[Structured diff data]
━━━━━━━━━━━━━━━━━━━━━━━━━━━━━━

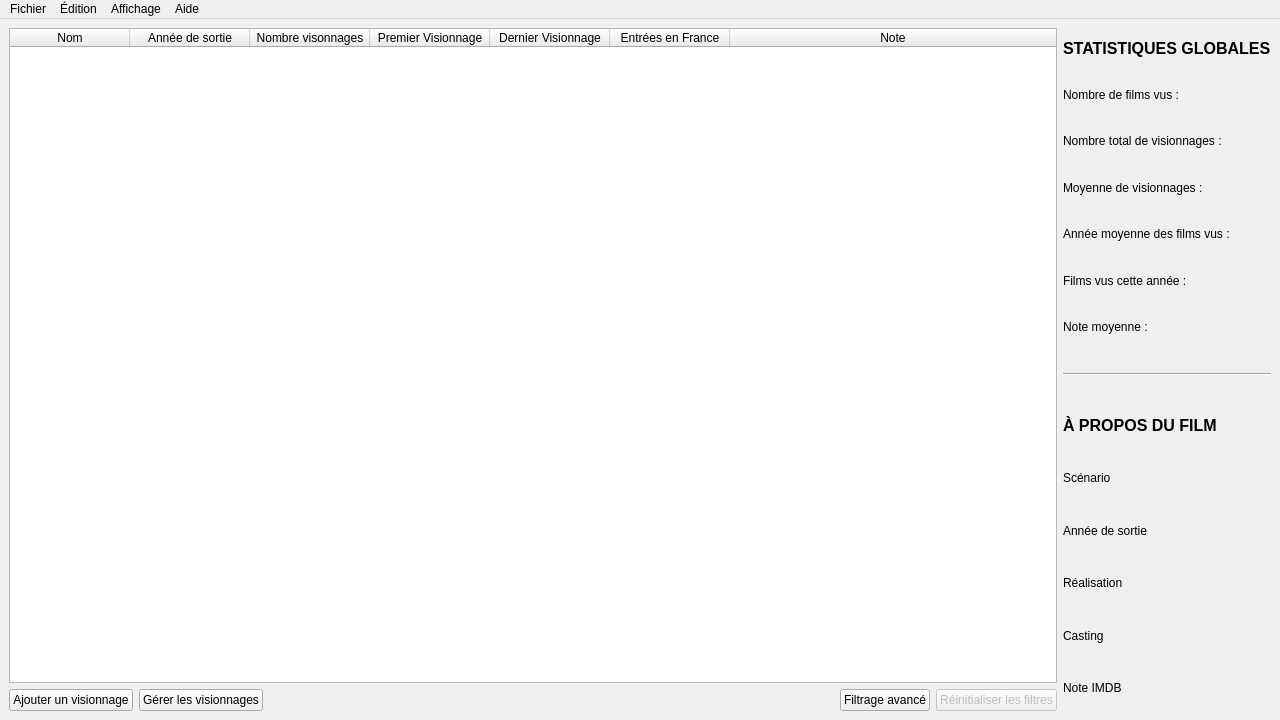
Before: the Qt Designer form MainWindow.ui in AmbreM71/MovieManager, drawn with Qt 5.
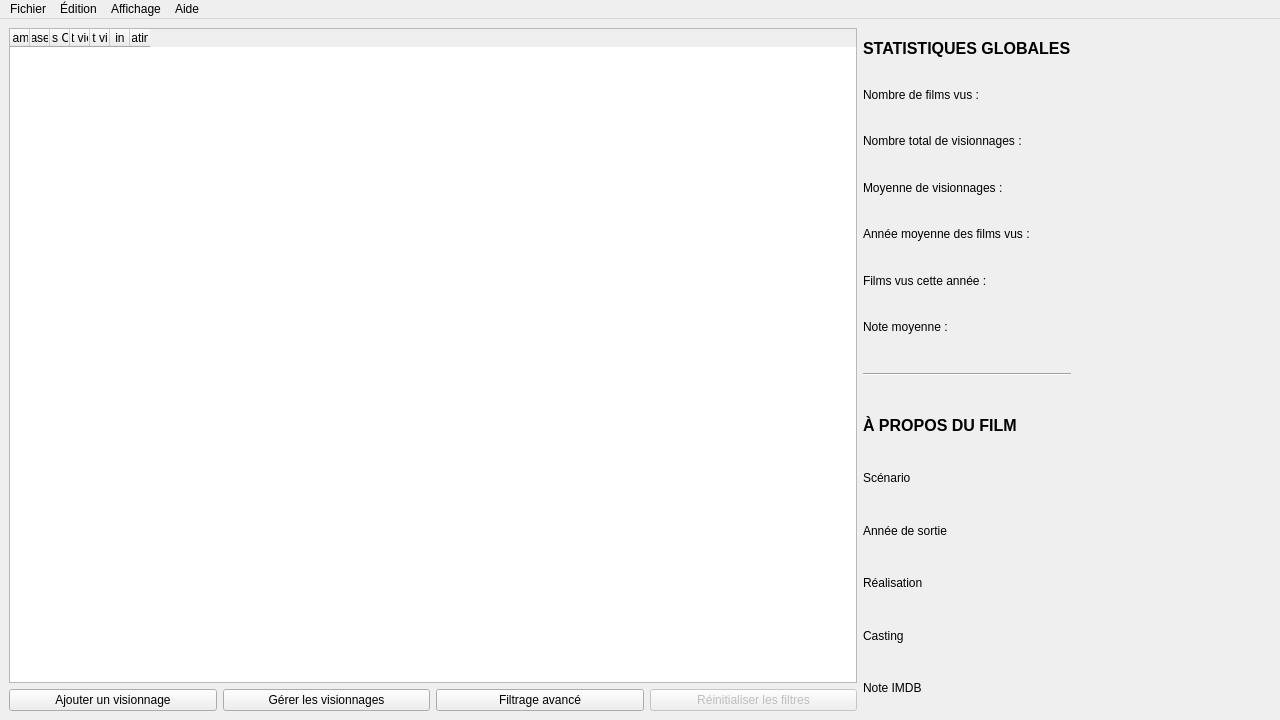
After: the same form once the commit is applied.

Commit message: set proper table column's width

Patch:
```diff
--- a/MainWindow.ui
+++ b/MainWindow.ui
@@ -23,13 +23,13 @@
    <enum>QTabWidget::Rounded</enum>
   </property>
   <widget class="QWidget" name="centralwidget">
-   <layout class="QHBoxLayout" name="horizontalLayout">
-    <item>
+   <layout class="QGridLayout" name="gridLayout">
+    <item row="0" column="0">
      <layout class="QVBoxLayout" name="MoviesLayout">
       <item>
        <widget class="QTableWidget" name="MoviesListWidget">
         <property name="sizePolicy">
-         <sizepolicy hsizetype="Preferred" vsizetype="Preferred">
+         <sizepolicy hsizetype="Expanding" vsizetype="Preferred">
           <horstretch>0</horstretch>
           <verstretch>0</verstretch>
          </sizepolicy>
@@ -94,8 +94,11 @@
         <attribute name="horizontalHeaderCascadingSectionResizes">
          <bool>false</bool>
         </attribute>
+        <attribute name="horizontalHeaderMinimumSectionSize">
+         <number>0</number>
+        </attribute>
         <attribute name="horizontalHeaderDefaultSectionSize">
-         <number>120</number>
+         <number>20</number>
         </attribute>
         <attribute name="horizontalHeaderHighlightSections">
          <bool>true</bool>
@@ -104,44 +107,44 @@
          <bool>true</bool>
         </attribute>
         <attribute name="horizontalHeaderStretchLastSection">
-         <bool>true</bool>
+         <bool>false</bool>
         </attribute>
         <attribute name="verticalHeaderVisible">
          <bool>false</bool>
         </attribute>
         <column>
          <property name="text">
-          <string>Nom</string>
+          <string>Name</string>
          </property>
         </column>
         <column>
          <property name="text">
-          <string>Année de sortie</string>
+          <string>ReleaseYear</string>
          </property>
         </column>
         <column>
          <property name="text">
-          <string>Nombre visonnages</string>
+          <string>Views Count</string>
          </property>
         </column>
         <column>
          <property name="text">
-          <string>Premier Visionnage</string>
+          <string>1st view</string>
          </property>
         </column>
         <column>
          <property name="text">
-          <string>Dernier Visionnage</string>
+          <string>last view</string>
          </property>
         </column>
         <column>
          <property name="text">
-          <string>Entrées en France</string>
+          <string>Entries in France</string>
          </property>
         </column>
         <column>
          <property name="text">
-          <string>Note</string>
+          <string>Rating</string>
          </property>
         </column>
        </widget>
@@ -170,19 +173,6 @@
             </property>
            </widget>
           </item>
-          <item>
-           <spacer name="horizontalSpacer">
-            <property name="orientation">
-             <enum>Qt::Horizontal</enum>
-            </property>
-            <property name="sizeHint" stdset="0">
-             <size>
-              <width>40</width>
-              <height>20</height>
-             </size>
-            </property>
-           </spacer>
-          </item>
           <item>
            <widget class="QPushButton" name="AdvancedSearchButton">
             <property name="text">
@@ -206,7 +196,7 @@
       </item>
      </layout>
     </item>
-    <item>
+    <item row="0" column="1">
      <layout class="QVBoxLayout" name="InfosLayout">
       <item>
        <layout class="QGridLayout" name="GeneralInfosLayout">
@@ -366,6 +356,22 @@
       </item>
      </layout>
     </item>
+    <item row="0" column="2">
+     <spacer name="horizontalSpacer">
+      <property name="orientation">
+       <enum>Qt::Horizontal</enum>
+      </property>
+      <property name="sizeType">
+       <enum>QSizePolicy::Preferred</enum>
+      </property>
+      <property name="sizeHint" stdset="0">
+       <size>
+        <width>200</width>
+        <height>20</height>
+       </size>
+      </property>
+     </spacer>
+    </item>
    </layout>
   </widget>
   <widget class="QMenuBar" name="menubar">
```
The commit also changes 1 other file.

━━━━━━━━━━━━━━━━━━━━━━━━━━━━━━

WHAT YOU SHOULD DO
Every line above that holds the word "enum" should be copied out.

SOLUTION FOR THIS EXERCISE
    <enum>QTabWidget::Rounded</enum>
-             <enum>Qt::Horizontal</enum>
+       <enum>Qt::Horizontal</enum>
+       <enum>QSizePolicy::Preferred</enum>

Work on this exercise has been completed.